Leading trade body backs moves to ban plastic straws

0

The growing campaign against the use of plastic straws in bars, pubs, restaurants and clubs has been backed by the industry’s trade body, the Association of Licensed Multiple Retailers (ALMR).

It is encouraging all its members as well as the wider sector to phase out and ban plastic straws which are not bio-degradable and are particularly harmful to marine life.

It follows moves by an increasing number of bar and pub operators to stop using plastic straws including Be At One, Mitchells & Butlers’ All Bar One, JD Wetherspoon, Experimental Group, The New World Trading Company’s The Botanist, Oakman Inns and Redcomb Pubs.

ALMR chief executive Kate Nicholls said: “A number of the ALMR’s members have already begun to phase out the use of plastic straws: a sign that the sector is acknowledging the issue and ready to lead the way on reducing harmful waste.

“Additionally, we have removed them from our own industry and parliamentary events and will continue to be proactive in a move away from the use of plastic straws.

“The Government has already outlined its intention to tackle the use of single-use plastic and the issue is one that many members of the public feel passionately about.

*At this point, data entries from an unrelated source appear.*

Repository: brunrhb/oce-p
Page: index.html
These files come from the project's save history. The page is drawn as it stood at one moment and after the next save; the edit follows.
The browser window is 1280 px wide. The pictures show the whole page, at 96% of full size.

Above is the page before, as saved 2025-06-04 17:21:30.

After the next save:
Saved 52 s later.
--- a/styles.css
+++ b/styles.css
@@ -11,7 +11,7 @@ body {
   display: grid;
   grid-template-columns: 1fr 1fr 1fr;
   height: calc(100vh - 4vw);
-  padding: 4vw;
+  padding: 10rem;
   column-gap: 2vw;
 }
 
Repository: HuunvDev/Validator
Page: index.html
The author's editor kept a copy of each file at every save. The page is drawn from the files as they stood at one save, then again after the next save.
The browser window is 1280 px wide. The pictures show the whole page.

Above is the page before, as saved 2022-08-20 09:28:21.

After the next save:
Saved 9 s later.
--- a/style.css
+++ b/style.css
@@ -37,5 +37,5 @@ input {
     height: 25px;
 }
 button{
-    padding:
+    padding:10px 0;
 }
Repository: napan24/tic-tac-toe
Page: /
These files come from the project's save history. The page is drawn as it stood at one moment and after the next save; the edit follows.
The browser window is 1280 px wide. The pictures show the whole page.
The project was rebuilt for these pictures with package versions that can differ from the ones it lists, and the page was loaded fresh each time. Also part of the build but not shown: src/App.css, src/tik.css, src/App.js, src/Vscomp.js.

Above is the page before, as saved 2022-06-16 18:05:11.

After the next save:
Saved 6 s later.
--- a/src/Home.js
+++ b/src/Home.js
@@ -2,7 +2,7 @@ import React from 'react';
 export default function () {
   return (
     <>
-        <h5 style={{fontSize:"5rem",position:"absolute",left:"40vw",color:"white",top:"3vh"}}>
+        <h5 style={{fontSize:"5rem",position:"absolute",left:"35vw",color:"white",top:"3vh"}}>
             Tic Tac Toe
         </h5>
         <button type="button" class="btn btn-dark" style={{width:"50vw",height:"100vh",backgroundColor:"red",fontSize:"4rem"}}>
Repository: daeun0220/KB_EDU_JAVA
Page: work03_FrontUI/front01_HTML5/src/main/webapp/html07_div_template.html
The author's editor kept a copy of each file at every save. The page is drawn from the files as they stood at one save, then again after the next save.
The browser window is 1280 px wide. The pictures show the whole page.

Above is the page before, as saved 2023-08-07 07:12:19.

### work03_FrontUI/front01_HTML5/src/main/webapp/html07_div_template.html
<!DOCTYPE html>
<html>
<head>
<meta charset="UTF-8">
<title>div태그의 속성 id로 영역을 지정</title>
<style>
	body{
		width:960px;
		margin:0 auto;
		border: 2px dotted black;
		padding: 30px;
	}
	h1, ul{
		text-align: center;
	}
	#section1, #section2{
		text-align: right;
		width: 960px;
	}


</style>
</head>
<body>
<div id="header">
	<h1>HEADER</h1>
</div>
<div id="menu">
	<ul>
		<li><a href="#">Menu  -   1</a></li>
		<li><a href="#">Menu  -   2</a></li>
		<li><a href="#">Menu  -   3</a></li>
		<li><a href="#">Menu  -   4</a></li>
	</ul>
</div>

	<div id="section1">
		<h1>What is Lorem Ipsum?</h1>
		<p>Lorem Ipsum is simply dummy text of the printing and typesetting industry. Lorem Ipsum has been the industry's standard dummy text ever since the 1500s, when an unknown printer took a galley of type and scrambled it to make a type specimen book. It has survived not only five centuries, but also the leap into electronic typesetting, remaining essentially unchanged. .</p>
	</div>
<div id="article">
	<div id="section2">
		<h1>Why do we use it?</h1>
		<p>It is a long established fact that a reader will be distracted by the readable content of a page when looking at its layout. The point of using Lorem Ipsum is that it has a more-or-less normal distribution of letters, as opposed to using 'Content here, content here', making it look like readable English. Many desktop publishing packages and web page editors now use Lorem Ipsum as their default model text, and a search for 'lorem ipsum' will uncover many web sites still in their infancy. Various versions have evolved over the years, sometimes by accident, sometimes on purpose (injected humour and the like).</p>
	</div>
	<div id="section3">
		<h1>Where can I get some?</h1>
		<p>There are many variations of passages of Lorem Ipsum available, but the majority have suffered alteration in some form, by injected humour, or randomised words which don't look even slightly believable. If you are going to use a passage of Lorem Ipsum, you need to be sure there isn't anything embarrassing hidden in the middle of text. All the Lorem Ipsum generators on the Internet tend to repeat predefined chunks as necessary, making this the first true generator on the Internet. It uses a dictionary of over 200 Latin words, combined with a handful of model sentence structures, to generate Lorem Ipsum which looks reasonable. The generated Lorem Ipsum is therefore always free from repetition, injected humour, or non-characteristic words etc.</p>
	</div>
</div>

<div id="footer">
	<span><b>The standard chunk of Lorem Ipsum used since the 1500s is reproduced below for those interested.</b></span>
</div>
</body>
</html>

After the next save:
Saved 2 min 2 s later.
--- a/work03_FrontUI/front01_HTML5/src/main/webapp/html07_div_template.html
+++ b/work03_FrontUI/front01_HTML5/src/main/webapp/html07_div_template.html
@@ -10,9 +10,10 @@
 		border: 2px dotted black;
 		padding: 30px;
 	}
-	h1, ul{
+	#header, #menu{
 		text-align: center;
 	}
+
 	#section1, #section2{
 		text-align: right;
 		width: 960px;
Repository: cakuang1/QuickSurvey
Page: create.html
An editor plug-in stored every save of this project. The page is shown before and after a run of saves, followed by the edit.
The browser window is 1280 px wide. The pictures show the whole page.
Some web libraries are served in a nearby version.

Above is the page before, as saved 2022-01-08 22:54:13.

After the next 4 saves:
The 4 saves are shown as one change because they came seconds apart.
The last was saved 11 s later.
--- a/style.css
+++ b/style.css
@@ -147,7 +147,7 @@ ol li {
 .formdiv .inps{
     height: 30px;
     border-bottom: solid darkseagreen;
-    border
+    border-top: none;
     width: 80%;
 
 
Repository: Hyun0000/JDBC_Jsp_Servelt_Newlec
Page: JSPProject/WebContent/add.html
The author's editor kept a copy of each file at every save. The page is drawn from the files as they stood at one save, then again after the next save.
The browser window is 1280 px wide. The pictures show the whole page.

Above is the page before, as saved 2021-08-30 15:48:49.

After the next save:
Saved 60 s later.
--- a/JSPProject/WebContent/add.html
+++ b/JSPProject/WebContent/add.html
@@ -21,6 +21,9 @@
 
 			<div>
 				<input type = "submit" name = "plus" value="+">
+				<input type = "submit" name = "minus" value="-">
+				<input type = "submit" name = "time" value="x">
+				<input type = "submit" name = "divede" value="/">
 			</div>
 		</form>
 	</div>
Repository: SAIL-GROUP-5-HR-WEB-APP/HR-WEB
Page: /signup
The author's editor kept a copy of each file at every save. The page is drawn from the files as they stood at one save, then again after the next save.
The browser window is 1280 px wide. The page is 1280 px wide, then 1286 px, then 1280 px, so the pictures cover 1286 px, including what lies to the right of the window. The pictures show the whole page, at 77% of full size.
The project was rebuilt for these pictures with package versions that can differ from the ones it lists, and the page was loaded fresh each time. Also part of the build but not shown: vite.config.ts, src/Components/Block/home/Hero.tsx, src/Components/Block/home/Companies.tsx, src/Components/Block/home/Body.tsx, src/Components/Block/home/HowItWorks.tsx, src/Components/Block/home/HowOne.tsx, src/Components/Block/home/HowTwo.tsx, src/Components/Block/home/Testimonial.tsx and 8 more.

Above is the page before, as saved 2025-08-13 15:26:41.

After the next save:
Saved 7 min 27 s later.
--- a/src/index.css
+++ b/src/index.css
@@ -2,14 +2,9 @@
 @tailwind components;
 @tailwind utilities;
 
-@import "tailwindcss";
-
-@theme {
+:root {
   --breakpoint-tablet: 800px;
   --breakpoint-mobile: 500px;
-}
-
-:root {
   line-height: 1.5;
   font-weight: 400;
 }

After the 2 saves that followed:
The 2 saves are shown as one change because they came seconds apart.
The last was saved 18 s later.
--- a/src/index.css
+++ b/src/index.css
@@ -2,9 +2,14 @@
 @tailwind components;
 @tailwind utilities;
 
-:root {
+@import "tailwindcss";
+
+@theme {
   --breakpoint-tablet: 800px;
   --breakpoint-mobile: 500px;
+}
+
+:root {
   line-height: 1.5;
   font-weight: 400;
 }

There is clearly an appetite for businesses to investigate sustainable alternatives to plastic straws.

“The ALMR will be working with the British Institute of Innkeeping to promote alternatives to plastics and encourage more of our members to follow the lead of businesses like All Bar One, Be At One and JD Wetherspoon in ending the use of plastic straws and tackling waste that does environmental damage.”

The ALMR’s membership includes operators of over 23,000 pubs, restaurants, bars, nightclubs and cafés including Novus, Stonegate Pub Company, The Deltic Group, Glendola Leisure, Beds & Bars, Casual Dining Group, Carluccio’s, TGI Fridays, Wahaca and Wagamama.

This week, leading drinks groups Diageo and Pernod Ricard voiced their support for moves away from plastic straws and stirrers, stating their commitment not to use them at their own events.

Vanessa Wright, group vice president for sustainability and responsibility at Pernod Ricard, said: “The history of Pernod Ricard and our values are intrinsically linked to social responsibility and care – it is a part of us, and the creation of the Paul Ricard Oceanography Institute more than 50 years ago is a concrete example.

“We know that this type of non-biodegradable plastic is having a detrimental impact on the environment and oceans, and for us it’s crucial that we play our role in helping to prevent any further damage.”

David Croft, global sustainable development director at Diageo, said: “Diageo is committed to minimising our environmental impact and we are, like many of our consumers, increasingly concerned about the negative environmental impact associated with the irresponsible disposal of plastic straws.

“We are therefore committed to phasing out the use of all plastic straws and stirrers from all our offices, events, promotions, advertising and marketing globally – and will advocate the same to our partners and customers.

“When the use of straws is important to the enjoyment of our brands we will only use reusable, compostable or biodegradable alternatives.”

Yesterday, London’s daily paper, the Evening Standard, launched its own campaign, The Last Straw, aimed at both the trade and consumers to rid the capital’s bars, pubs, restaurants and cafés of plastic straws.

Previous stories
December 18, 2017: Bar and pub company Redcomb Pubs has become the latest to stop offering single-use plastic straws and plastic stirrers in all of its sites.
October 24, 2017: Be At One has replaced plastic straws with an environmentally friendly alternative for all drinks across its bars.
July 26, 2017: Bar and restaurant group The Alchemist is to stop automatically serving drinks with plastic straws across all of its sites.

Share.

Comments are closed.